I decided to look over the short overview of the life of da Vinci written by Giorgio Vasari (1511-1574), who wrote biographies of Renaissance masters in his famous treatise, Lives of the Most Eminent Painters, Sculptors, and Architects. In the television series, da Vinci’s father is depicted as cruel and at odds with his son politically, but that was not the case according to Vasari. Vasari also notes about Leonardo that “often when passing by the places where they sold birds he would take them out of their cages, and paying the price that was asked for them, would let them fly away into the air, restoring to them their lost liberty.” In the Starz series, Leonardo buys a cage full of birds, releases them immediately, and in the best moment of the first episode, watches them with superhuman power to learn about their method of flight as the cameras capture the birds in glorious slow motion and we are treated again to da Vinci’s schematizations of flying. A scene where he tests his flying device on an unwitting assistant is less successful in action and humor.
The show’s action tends to center on absurd conspiracies and plots, much of which pits the ruling Florentine Medici family against the Pope in the quest for a mystic “Book of Leaves.” There is also absurd dialogue between da Vinci and his spying lover, who utters an obscenity in bed with Leonardo as ridiculous as Anne Baxter’s line to Charlton Heston in the 1950s film, “The Ten Commandments,” when she bemoans her frustration by uttering, “Oh, Moses, Moses, Moses.” But we are also treated in the show to see da Vinci rattle off a sketch of the young woman, quite in Renaissance style except that he would have done her in profile and not three quarters view.

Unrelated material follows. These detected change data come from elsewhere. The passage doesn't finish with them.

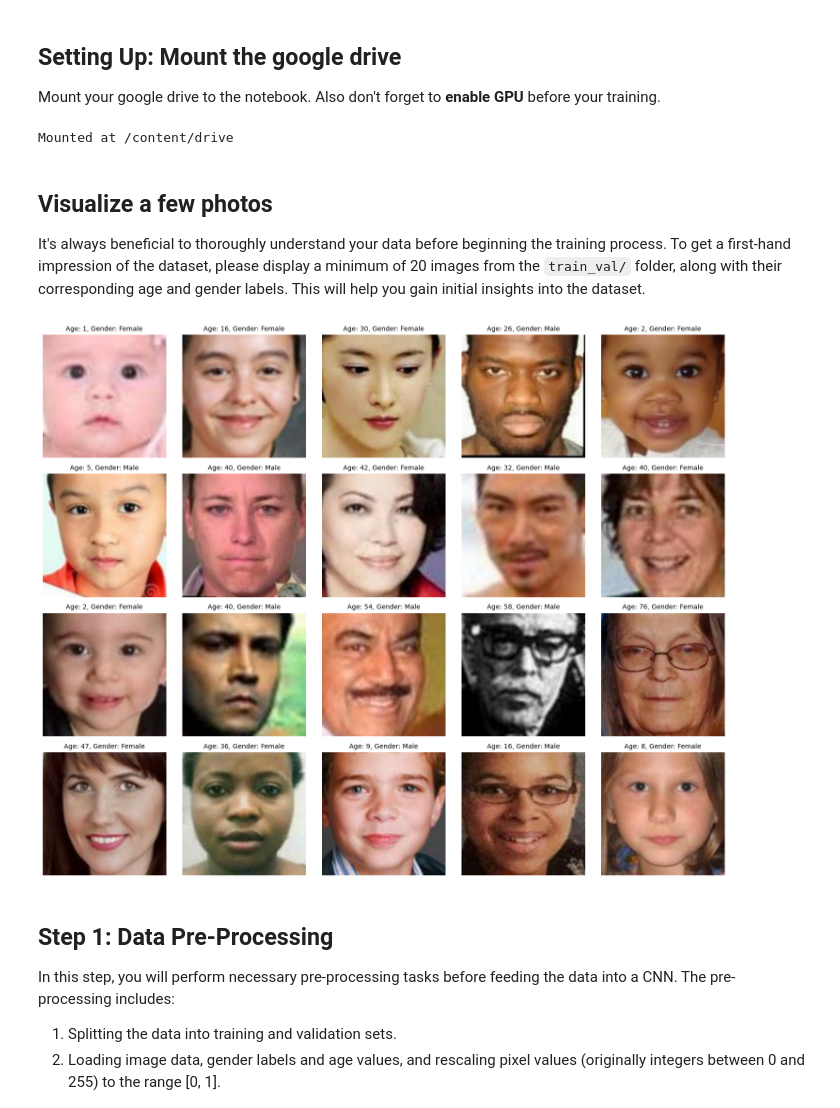
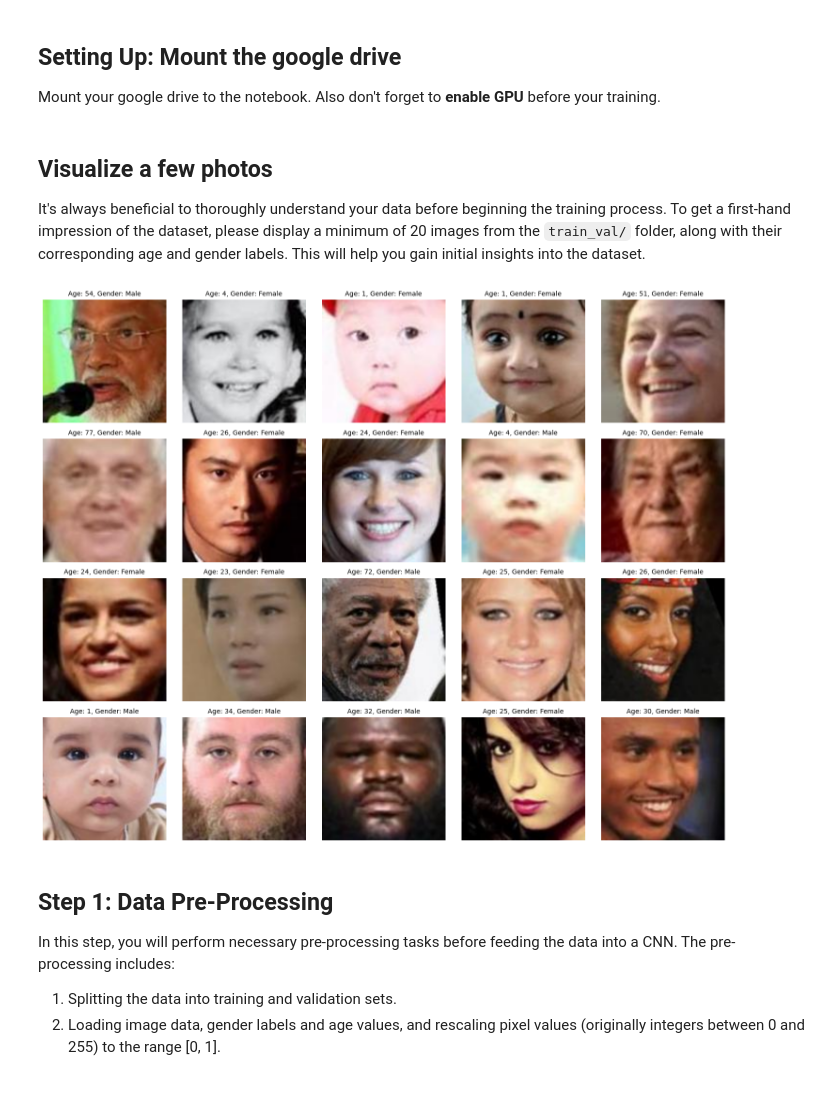
Before and after one commit to JoseONunes/AgeAndGenderCoursework, a Jupyter notebook: age_gender_submit.ipynb, the cells around one changed output. Drawn from its saved outputs; the diff is of its cells as text; code cells hidden in the pictures.

```diff
--- a/age_gender_submit.ipynb
+++ b/age_gender_submit.ipynb
@@ -29,10 +29,8 @@ Please use the available GPU time wisely, as there are some limitations on free
 ## Setting Up: Mount the google drive
 Mount your google drive to the notebook. Also don't forget to **enable GPU** before your training.
 # %%
-from google.colab import drive
-drive.mount('/content/drive')
+#from google.colab import drive
+#drive.mount('/content/drive')
-# %% [output]
-Mounted at /content/drive
 # %% [markdown]
 ## Visualize a few photos
 It's always beneficial to thoroughly understand your data before beginning the training process. To get a first-hand impression of the dataset, please display a minimum of 20 images from the `train_val/` folder, along with their corresponding age and gender labels. This will help you gain initial insights into the dataset.
@@ -44,7 +42,8 @@ import cv2
 import random
 import tensorflow
 
-dataset_path = "/content/drive/MyDrive/train_val"
+#dataset_path = "/content/drive/MyDrive/train_val" #for google colab
+dataset_path = "train_val" #for local running
 
 image_files = [f for f in os.listdir(dataset_path) if f.endswith(('.jpg', '.png', '.jpeg'))]
 
@@ -54,34 +53,34 @@ selected_images = image_files[:20]
 def extract_label(filename):
     try:
         name = filename.split('_')
         age = int(name[0])
         gender = "Male" if name[1] == "0" else "Female"  # Second part is gender (0 = Male, 1 = Female)
         return age, gender
     except:
         return None, None  # Handle unexpected filename formats
 
 # Plot 20 images in a 4x5 grid
 fig, axes = plt.subplots(4, 5, figsize=(15, 12))
 
 for i, ax in enumerate(axes.flat):
     if i < len(selected_images):
         img_path = os.path.join(dataset_path, selected_images[i])
         img = cv2.imread(img_path)  # Read image
         img = cv2.cvtColor(img, cv2.COLOR_BGR2RGB)  # Convert BGR to RGB
 
         # Extract labels from filename
         age, gender = extract_label(selected_images[i])
         label = f"Age: {age}, Gender: {gender}" if age is not None else "Unknown"
 
         # Display image
         ax.imshow(img)
         ax.set_title(label, fontsize=10)
         ax.axis('off')
 
 plt.tight_layout()
 plt.show()
 # %% [output]
-[figure, old version]
+[figure, new version]
 # %% [markdown]
 ## Step 1: Data Pre-Processing
 In this step, you will perform necessary pre-processing tasks before feeding the data into a CNN. The pre-processing includes:
```
Also changed, not shown: parts of 10 cells of this notebook, 2 other files.
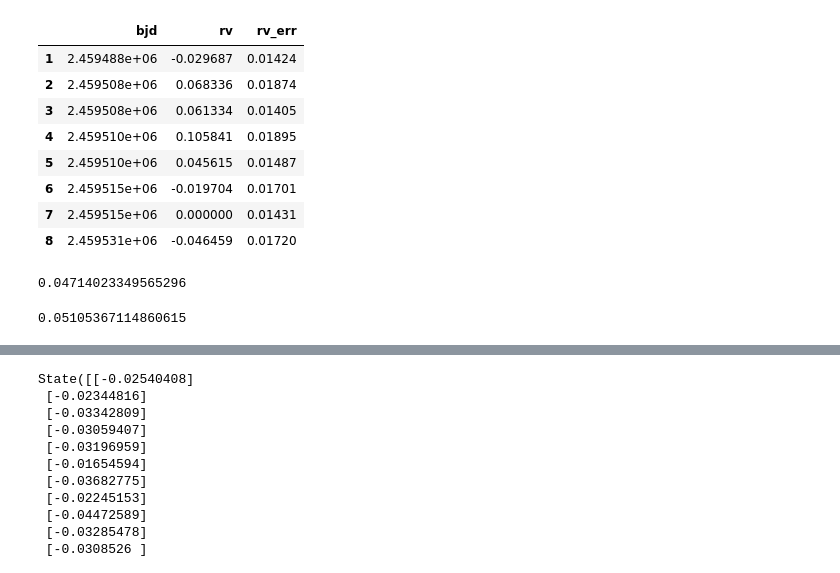
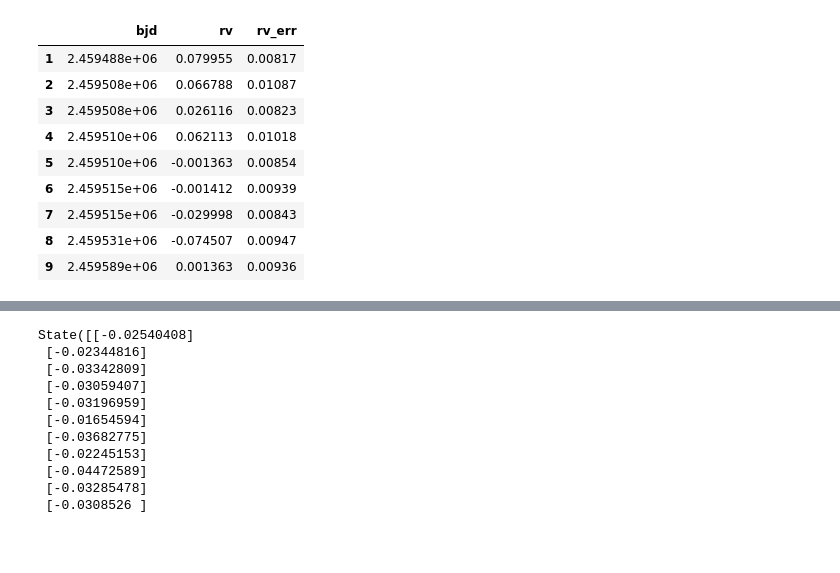
Before and after one commit to jpdeleon/toi1696, a Jupyter notebook: notebooks/RV analysis-2-simple.ipynb, the cells around one changed output, grey strips where cells are left out. Drawn from its saved outputs; the diff is of its cells as text; code cells hidden in the pictures; blank space fills up the shorter version.

```diff
--- a/notebooks/RV analysis-2-simple.ipynb
+++ b/notebooks/RV analysis-2-simple.ipynb
@@ -11,23 +11,16 @@ from tqdm import tqdm
 # %%
 df_h=pd.read_csv('../data/rv/TOI1696_rv_h_new.dat', sep=',')[1:]
 df_yj=pd.read_csv('../data/rv/TOI1696_rv_yj_new.dat', sep=',')[1:]
-df_yj
+df_h
 # %% [output]
 |  | bjd | rv | rv_err |
-| 1 | 2.459488e+06 | -0.029687 | 0.01424 |
-| 2 | 2.459508e+06 | 0.068336 | 0.01874 |
-| 3 | 2.459508e+06 | 0.061334 | 0.01405 |
-| 4 | 2.459510e+06 | 0.105841 | 0.01895 |
-| 5 | 2.459510e+06 | 0.045615 | 0.01487 |
-| 6 | 2.459515e+06 | -0.019704 | 0.01701 |
-| 7 | 2.459515e+06 | 0.000000 | 0.01431 |
-| 8 | 2.459531e+06 | -0.046459 | 0.01720 |
+| 1 | 2.459488e+06 | 0.079955 | 0.00817 |
+| 2 | 2.459508e+06 | 0.066788 | 0.01087 |
+| 3 | 2.459508e+06 | 0.026116 | 0.00823 |
+| 4 | 2.459510e+06 | 0.062113 | 0.01018 |
+| 5 | 2.459510e+06 | -0.001363 | 0.00854 |
+| 6 | 2.459515e+06 | -0.001412 | 0.00939 |
+| 7 | 2.459515e+06 | -0.029998 | 0.00843 |
+| 8 | 2.459531e+06 | -0.074507 | 0.00947 |
+| 9 | 2.459589e+06 | 0.001363 | 0.00936 |
-# %%
-np.std(df_h['rv'])*
-# %% [output]
-0.04714023349565296
-# %%
-np.std(df_yj['rv'])
-# %% [output]
-0.05105367114860615
 # %%
```
Also changed, not shown: parts of 20 cells of this notebook, 7 other files.
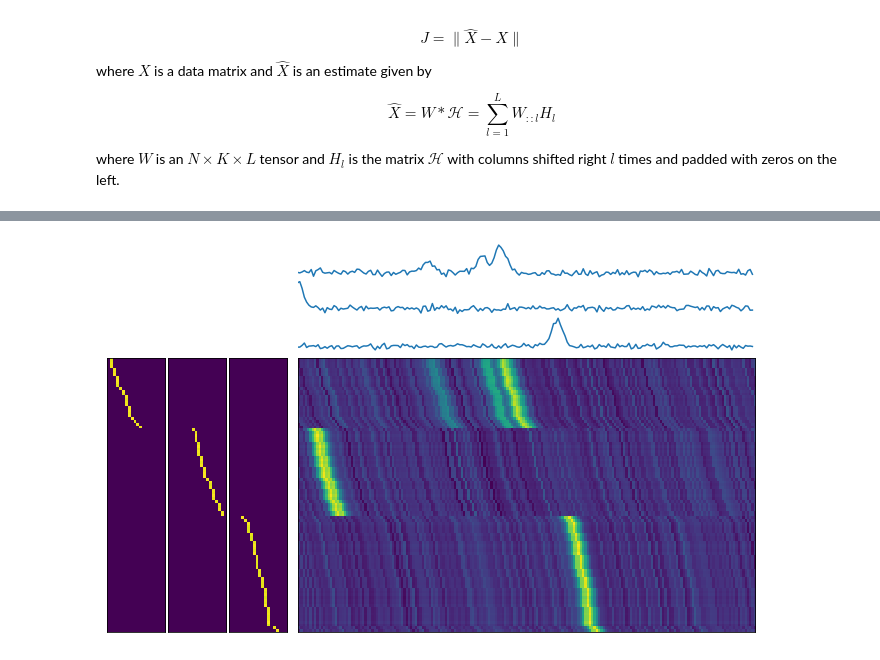
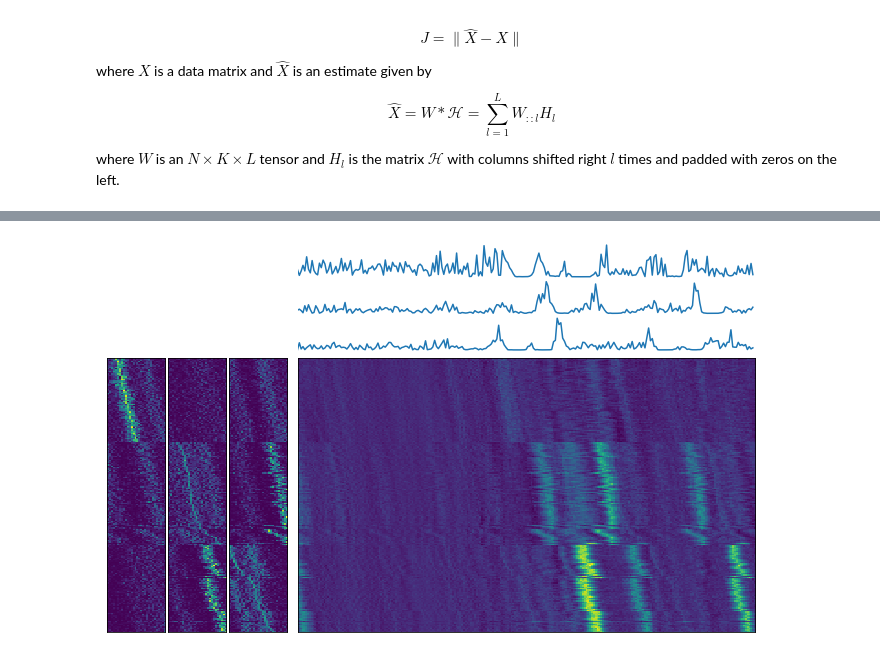
Before and after one commit to degleris1/cmfpy, a Jupyter notebook: examples/demo_synthetic.ipynb, the cells around one changed output, grey strips where cells are left out. Cells and saved outputs as stored; diff of their text form; code cells hidden in the pictures.

Commit message:
finish mult updates

```diff
--- a/examples/demo_synthetic.ipynb
+++ b/examples/demo_synthetic.ipynb
@@ -20,13 +21,15 @@ from cmfpy import CMF  # CMF model
 from cmfpy.datasets import Synthetic  # Synthetic dataset
 # %%
 # Generate data
-synth_dataset = Synthetic(n_components=3,
-                          n_units=100,
-                          n_lags=20,
-                          n_timebins=2000,
-                          H_sparsity=.99,
-                          noise_scale=.5,
-                          seed=1)
+synth_dataset = Synthetic(
+    n_components=3,
+    n_units=200,
+    n_lags=20,
+    n_timebins=5000,
+    H_sparsity=.99,
+    noise_scale=.5,
+    seed=1,
+)
 
 data = synth_dataset.generate()
 plt.imshow(data, aspect='auto')
@@ -36,11 +39,15 @@ plt.show()
 # %%
 # Fit model
-model = CMF(n_components=3,
-            maxlag=20,
-            method='mult',
-            max_iter=500,
-            tol=1e-2,
-            verbose=True)
-model.fit(data);
-print("Converged: ", model.info_)
+model = CMF(
+    rand_state=123,
+    n_components=3,
+    maxlag=30,
+    method='mult',
+    max_iter=50,
+    tol=0.0,
+    verbose=True,
+    acc_steps=3,
+)
+
+%time model.fit(data);
 # %% [output]
@@ -48,5 +72,5 @@ Converged:  True
 # %%
 # plot model prediction
-model.plot(tmin=200, tmax=400);
+model.plot(tmin=150, tmax=400);
 # %% [output]
-[figure, old version]
+[figure, new version]
```
Also changed, not shown: parts of 9 cells of this notebook, 12 other files.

At least they make Leonardo left-handed and maintain his famous scribble.
Many years ago I read Kenneth Clark’s famous biography of da Vinci and I took many